More than 24,000 workers were hard at work over the weekend clearing up the damage caused by the explosion of a meteor slamming into Russia’s Ural mountains region.
The space rock landed in the central part of the country on Friday, with a blast that wounded approximately 1,200 people, many in the city of Chelyabinsk and including some 200 children.
The damage extended much farther, with the massive boom blowing out windows in thousands of buildings throughout the region.
The meteor that streaked across the Russian skies exploded with a force 30 times greater than the Hiroshima nuclear bomb, NASA scientists said.
They are still searching the area -- and beyond -- to find as many fragments from the space rock as possible for further study.
The powerful blast was picked up by 11 out of 45 infra-sound stations of the Comprehensive Nuclear Test Ban Treaty Organization (CTBTO) network. The organization’s stations are designed to track atomic blasts around the globe.

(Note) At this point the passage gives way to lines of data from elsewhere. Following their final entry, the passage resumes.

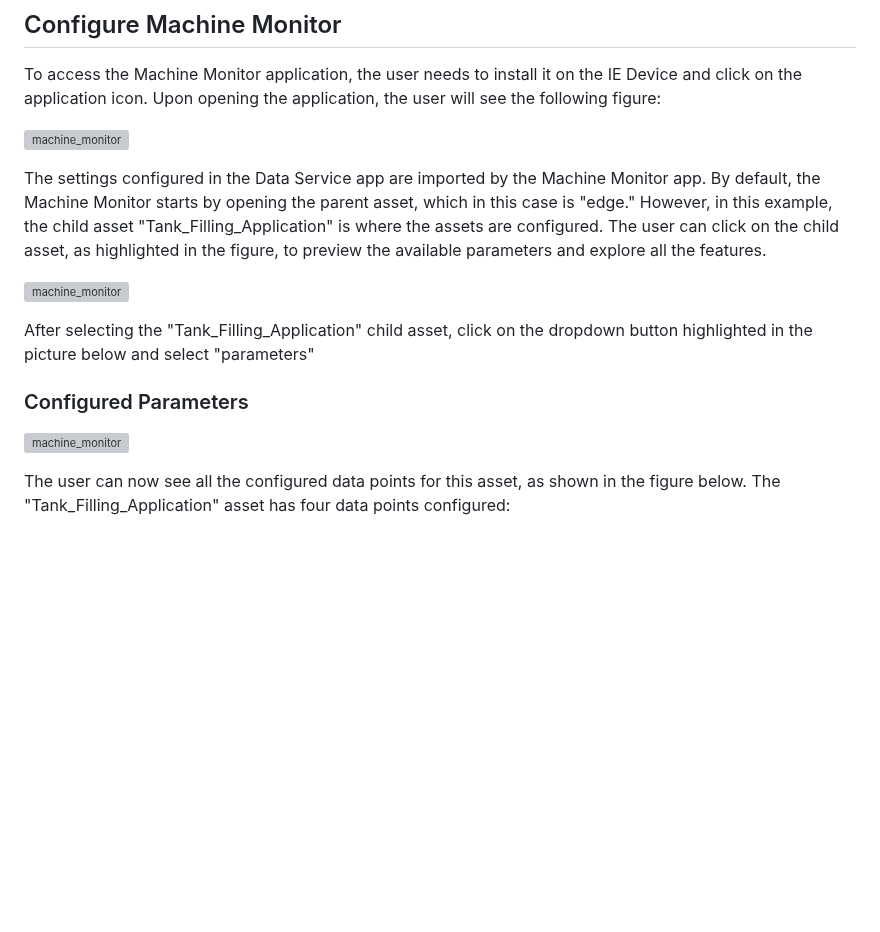
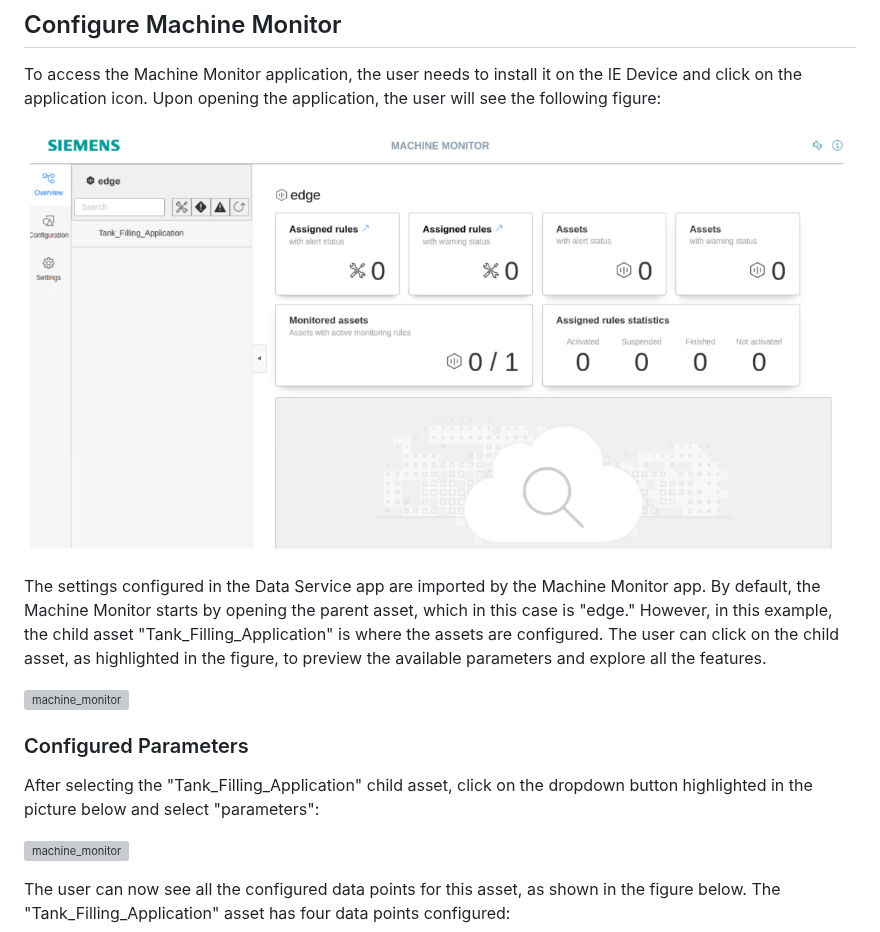
Before and after one commit to industrial-edge/machine-monitor-getting-started, a Markdown page: docs/Installation.md, the part around one of its changes. Drawn GitHub-style; pictures changed too: docs/graphics/Machine_Monitor_First_Contact.png (added); blank space fills up the shorter version; grey boxes are pictures that could not be loaded.

Commit message:
13.06- Edit

```diff
--- a/docs/Installation.md
+++ b/docs/Installation.md
@@ -104,15 +104,16 @@ By clicking on the **variables preview** icon, the user can check if the data is
 
 To access the Machine Monitor application, the user needs to install it on the IE Device and click on the application icon. Upon opening the application, the user will see the following figure:
 
-![machine_monitor](graphics/Machine_Monitor_First_Window.png)
+![machine_monitor](graphics/Machine_Monitor_First_Contact.png)
 
 The settings configured in the Data Service app are imported by the Machine Monitor app. By default, the Machine Monitor starts by opening the parent asset, which in this case is "edge." However, in this example, the child asset "Tank_Filling_Application" is where the assets are configured. The user can click on the child asset, as highlighted in the figure, to preview the available parameters and explore all the features.
 
 ![machine_monitor](graphics/Machine_Monitor_First_Window.png)
 
-After selecting the "Tank_Filling_Application" child asset, click on the dropdown button highlighted in the picture below and select "parameters"
+### Configured Parameters
 
-### Configured Parameters
+After selecting the "Tank_Filling_Application" child asset, click on the dropdown button highlighted in the picture below and select "parameters":
+
 ![machine_monitor](graphics/Machine_Monitor_dropdown.png)
 
 The user can now see all the configured data points for this asset, as shown in the figure below. The "Tank_Filling_Application" asset has four data points configured:
```
Also changed, not shown: other parts of docs/Installation.md (+1 -0 lines).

Most people were hurt by flying glass. People had rushed to their windows to see what the sudden bright flash of light in the sky was all about -- and the boom that followed shattered the glass, sending the needle-sharp shards flying everywhere.
“Window frames and glass have been restored on an area of 37,800 square meters. A total of 122 potential hazardous facilities have been inspected,” the Emergencies Center said in a statement, released via RIA Novosti.
By 6:00 a.m. Sunday local time, window glass had been replaced in 1,658 residential buildings, 34 health care organizations, 62 education institutions and four social facilities, according to the Center.